One old order of service talks about the Lord’s Supper like this: “For as the benefit is great, if with a true penitent heart and lively faith we receive that holy Sacrament… so is the danger great, if we receive the same unworthily.”
“For as the benefit is great, if with a true penitent heart and lively faith we receive that holy Sacrament… so is the danger great, if we receive the same unworthily.”
Of course, this doesn’t mean that only those who are completely perfect get to take part in the Lord’s Supper. If that were true, the bread and wine would go untouched! Rather it means that those who come are those who have a living faith in Jesus, are trusting him for salvation, and desire to recognise and turn away from their sin. In fact, those who claim to be perfect may actually be those who are ‘unworthy’, who have given into their sin with desensitised consciences (see 1 Timothy 4:2), and who deny their need for God’s continuous mercy and grace through Jesus (see 1 John 1:8, 10).
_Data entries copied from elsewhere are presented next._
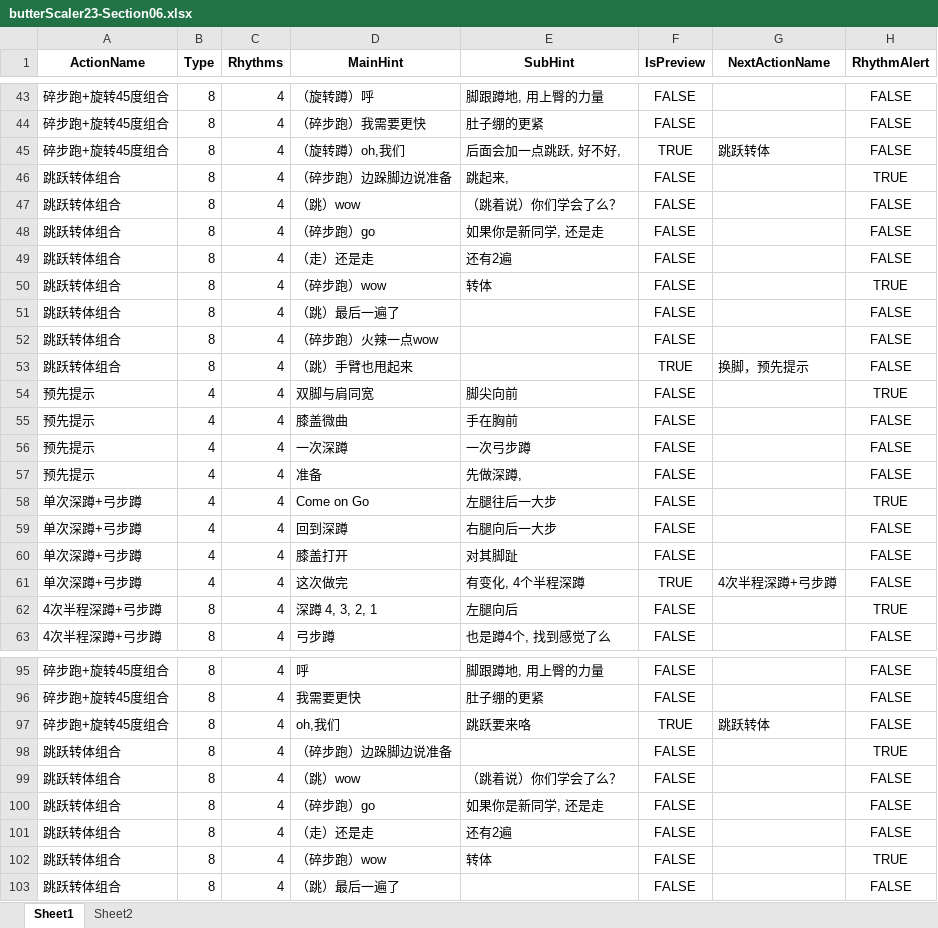
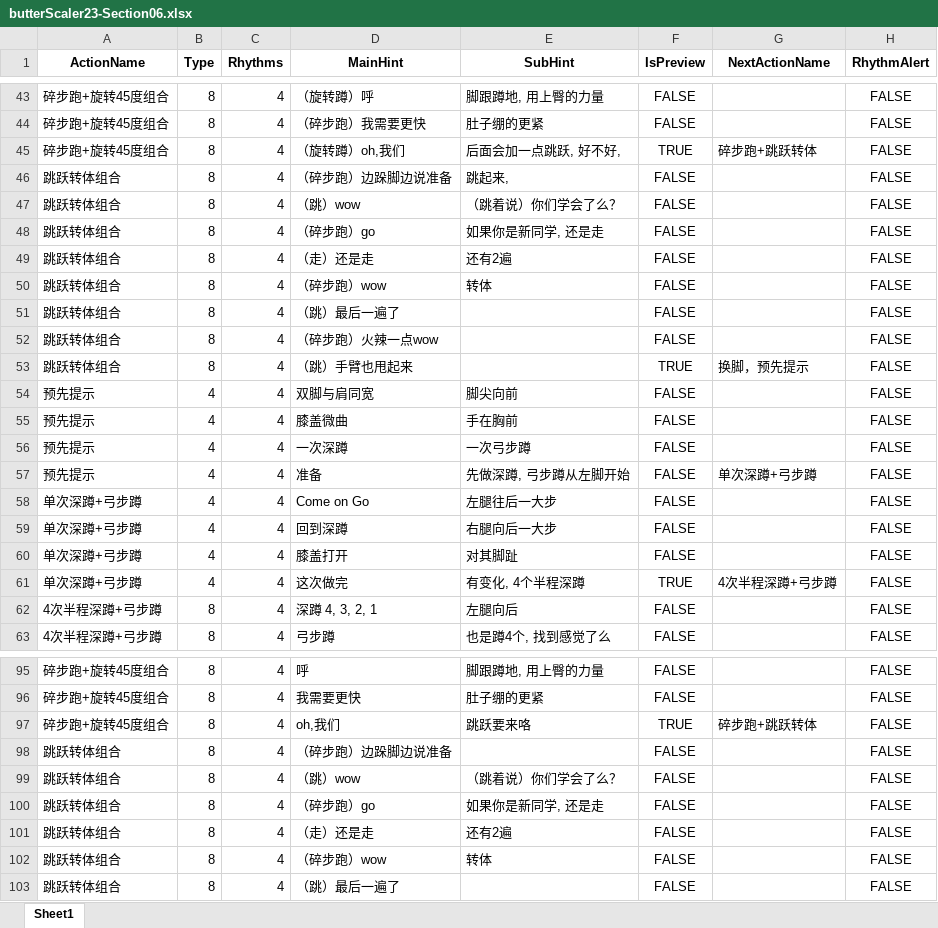
Before and after one commit to Sirius0301/CreatingMoviesUsingMusicAndScripts, an Excel workbook: excel/butterScaler/butterScaler23-Section06.xlsx, sheet Sheet1, drawn as a sheet; only a part is shown, gaps mark what is left out; values as stored, in another font and other column widths than the file's, no borders; the diff covers the shown part only; the diff names each change by its address in the sheet, - before the commit and + after, or states it on an @@ line.

```diff
--- a/excel/butterScaler/butterScaler23-Section06.xlsx (sheet Sheet1)
+++ b/excel/butterScaler/butterScaler23-Section06.xlsx (sheet Sheet1)
-sheet tab: Sheet2
-G45 (NextActionName): 跳跃转体
+G45 (NextActionName): 碎步跑+跳跃转体
-H46 (RhythmAlert): TRUE
+H46 (RhythmAlert): FALSE
-H50 (RhythmAlert): TRUE
+H50 (RhythmAlert): FALSE
-H54 (RhythmAlert): TRUE
+H54 (RhythmAlert): FALSE
-E57 (SubHint): 先做深蹲,
+E57 (SubHint): 先做深蹲, 弓步蹲从左脚开始
-G57 (NextActionName): (empty)
+G57 (NextActionName): 单次深蹲+弓步蹲
-H58 (RhythmAlert): TRUE
+H58 (RhythmAlert): FALSE
-H62 (RhythmAlert): TRUE
+H62 (RhythmAlert): FALSE
-G97 (NextActionName): 跳跃转体
+G97 (NextActionName): 碎步跑+跳跃转体
-H98 (RhythmAlert): TRUE
+H98 (RhythmAlert): FALSE
-H102 (RhythmAlert): TRUE
+H102 (RhythmAlert): FALSE
```
Also changed, not shown: 20 edited cells elsewhere in this sheet, excel/butterScaler/butterScaler23-Section05.xlsx, 6 other files.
Often in our services, the encouragement to prepare hearts for the Lord’s Supper happens a few minutes before we serve the bread and grape juice. Not that long ago (and I’m sure some churches still do), the pastor would encourage the congregation the week before to begin preparing for the Lord’s Supper next Sunday.
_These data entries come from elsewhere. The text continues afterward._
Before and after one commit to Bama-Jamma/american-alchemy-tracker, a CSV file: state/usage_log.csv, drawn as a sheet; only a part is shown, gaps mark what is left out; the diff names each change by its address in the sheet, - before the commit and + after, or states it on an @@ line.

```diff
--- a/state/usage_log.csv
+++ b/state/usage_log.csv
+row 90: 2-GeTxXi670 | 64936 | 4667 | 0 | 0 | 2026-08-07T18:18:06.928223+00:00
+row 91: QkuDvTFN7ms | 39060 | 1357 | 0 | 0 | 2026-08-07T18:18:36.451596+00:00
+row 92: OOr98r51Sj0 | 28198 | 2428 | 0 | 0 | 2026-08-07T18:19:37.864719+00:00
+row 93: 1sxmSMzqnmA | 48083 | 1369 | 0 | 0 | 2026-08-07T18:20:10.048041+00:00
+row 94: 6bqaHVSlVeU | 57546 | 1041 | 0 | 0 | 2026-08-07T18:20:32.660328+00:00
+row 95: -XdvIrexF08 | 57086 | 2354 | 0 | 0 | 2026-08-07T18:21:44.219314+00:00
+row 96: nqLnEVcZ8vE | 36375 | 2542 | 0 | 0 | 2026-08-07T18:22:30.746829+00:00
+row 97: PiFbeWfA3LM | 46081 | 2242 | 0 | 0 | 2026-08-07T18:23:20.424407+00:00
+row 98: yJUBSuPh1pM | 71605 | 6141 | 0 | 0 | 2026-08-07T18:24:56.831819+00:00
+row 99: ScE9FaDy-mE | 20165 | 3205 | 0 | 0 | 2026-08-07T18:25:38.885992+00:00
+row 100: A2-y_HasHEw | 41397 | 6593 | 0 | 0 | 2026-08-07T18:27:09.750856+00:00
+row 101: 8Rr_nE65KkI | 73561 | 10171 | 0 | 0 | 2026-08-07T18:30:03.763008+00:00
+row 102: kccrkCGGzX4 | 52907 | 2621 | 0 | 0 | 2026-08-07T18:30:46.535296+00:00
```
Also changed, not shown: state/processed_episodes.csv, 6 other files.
This preparation usually involved some personal reflection during the week on what the Lord’s Supper actually means, perhaps by reading and reflecting on passages of Scripture such as Matthew 26:26-29, Luke 22:14-23 or 1 Corinthians 11:23-32. It involved measuring profession by practice (Matthew 12:8). It involved serious searching and examining of hearts by meditating on such Scriptures as Mark 12:29-31, and, if necessary, acting upon what was discovered. That may mean confessing and repenting before the Lord of sins you were previously unaware of. It may mean forgiving someone, as Jesus forgave you (Ephesians 4:32). It may mean going to a person you have sinned against and making things right (Matthew 5:23-24), as far as you are able, in the Lord’s strength (Romans 12:18).
There was often an invitation too, that if anyone preparing their hearts for the Lord’s Supper remains troubled, struggles with a nagging conscience, or doubts the fullness of God’s grace for them in Jesus, they should come and see the pastor for counsel so thatthey can enjoy the Lord’s Supper with the rest of the church. And there’s a whole week to do that. (I would gladly meet with anyone who feels they need counsel, advice or comfort because they want to take the Lord’s Supper this Sunday).
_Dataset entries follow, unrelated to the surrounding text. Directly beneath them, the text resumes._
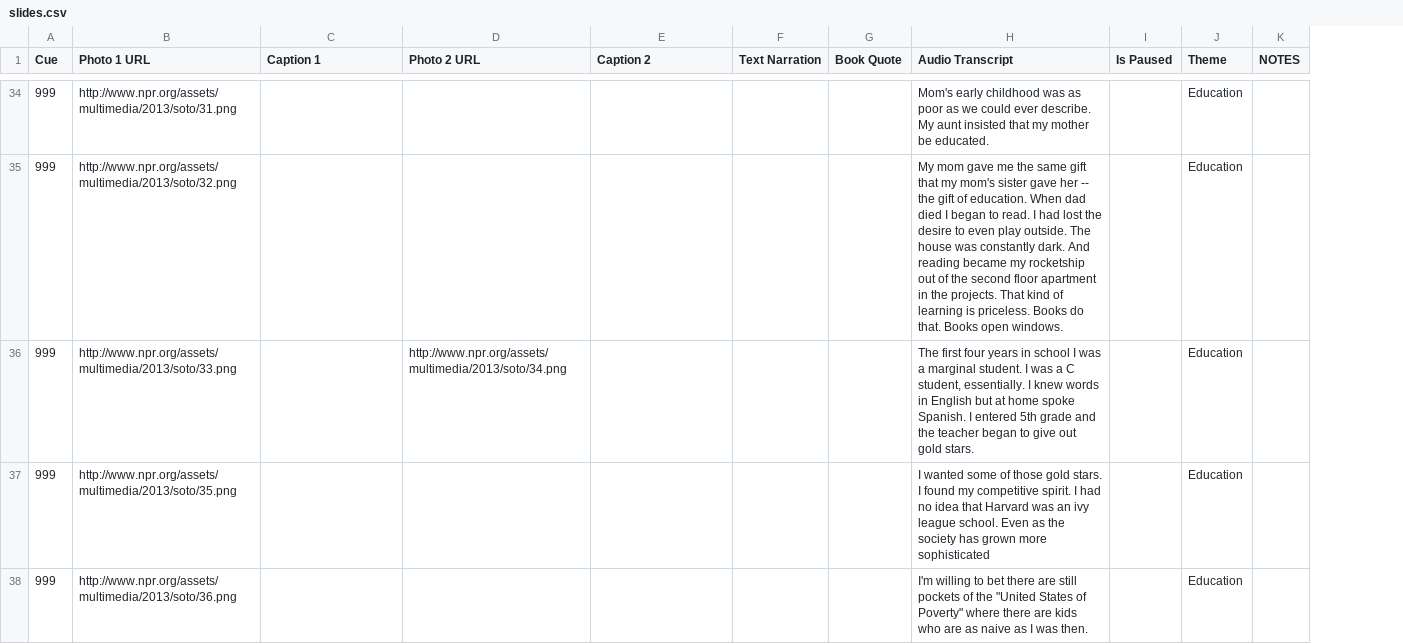
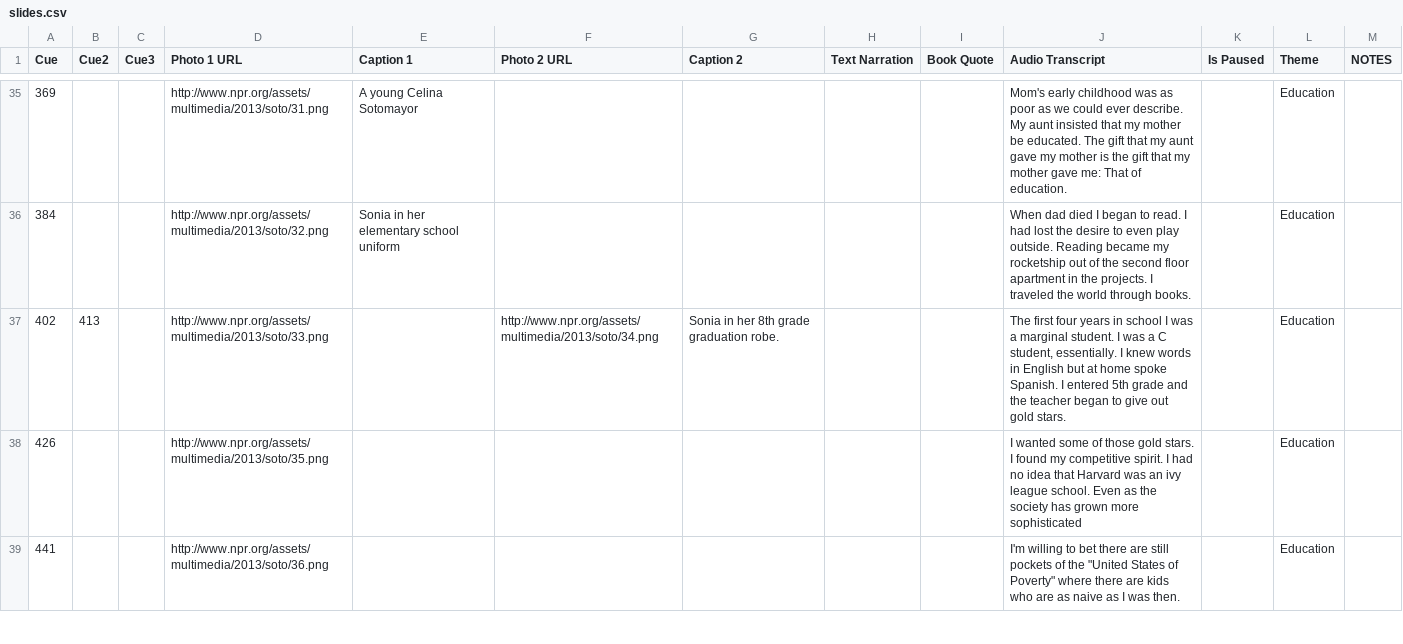
Before and after one commit to nprapps/sotomayor, a CSV file: data/slides.csv, drawn as a sheet; only a part is shown, gaps mark what is left out; removed rows and columns are numbered as before the commit, all else as after; the diff covers the shown part only; the diff names each change by its address in the sheet, - before the commit and + after, or states it on an @@ line.

```diff
--- a/data/slides.csv
+++ b/data/slides.csv
+column B (Cue2), row 37: 413
+column C (Cue3), empty
-A35 (Cue): 999
+A35 (Cue): 369
-E35 (Caption 1): (empty)
+E35 (Caption 1): A young Celina Sotomayor
-J35 (Audio Transcript): …be educated.
+J35 (Audio Transcript): …be educated. The gift that my aunt gave my mother is the gift that my mother gave me: That of education.
-row 35: 999 | http://www.npr.org/assets/multimedia/2013/soto/32.png |  |  |  |  |  | My mom gave me the same gift that my mom's sister gave her -- the gift of education. When dad died I began to read. I had lost the desire to even play outside. The house was constantly dark. And reading became my rocketship out of the second floor apartment in the projects. That kind of learning is priceless. Books do that. Books open windows. |  | Education
+row 36: 384 |  |  | http://www.npr.org/assets/multimedia/2013/soto/32.png | Sonia in her elementary school uniform |  |  |  |  | When dad died I began to read. I had lost the desire to even play outside. Reading became my rocketship out of the second floor apartment in the projects. I traveled the world through books. |  | Education
-A37 (Cue): 999
+A37 (Cue): 402
-G37 (Caption 2): (empty)
+G37 (Caption 2): Sonia in her 8th grade graduation robe.
-A38 (Cue): 999
+A38 (Cue): 426
-A39 (Cue): 999
+A39 (Cue): 441
```
Also changed, not shown: 6 added rows, 5 removed rows and 86 edited cells elsewhere in this file, 3 other files.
We intend to celebrate the Lord’s Supper this Sunday at our 7.45am and 9.30am services. What preparation might you need to make over the next few days before you come to the Lord’s Table?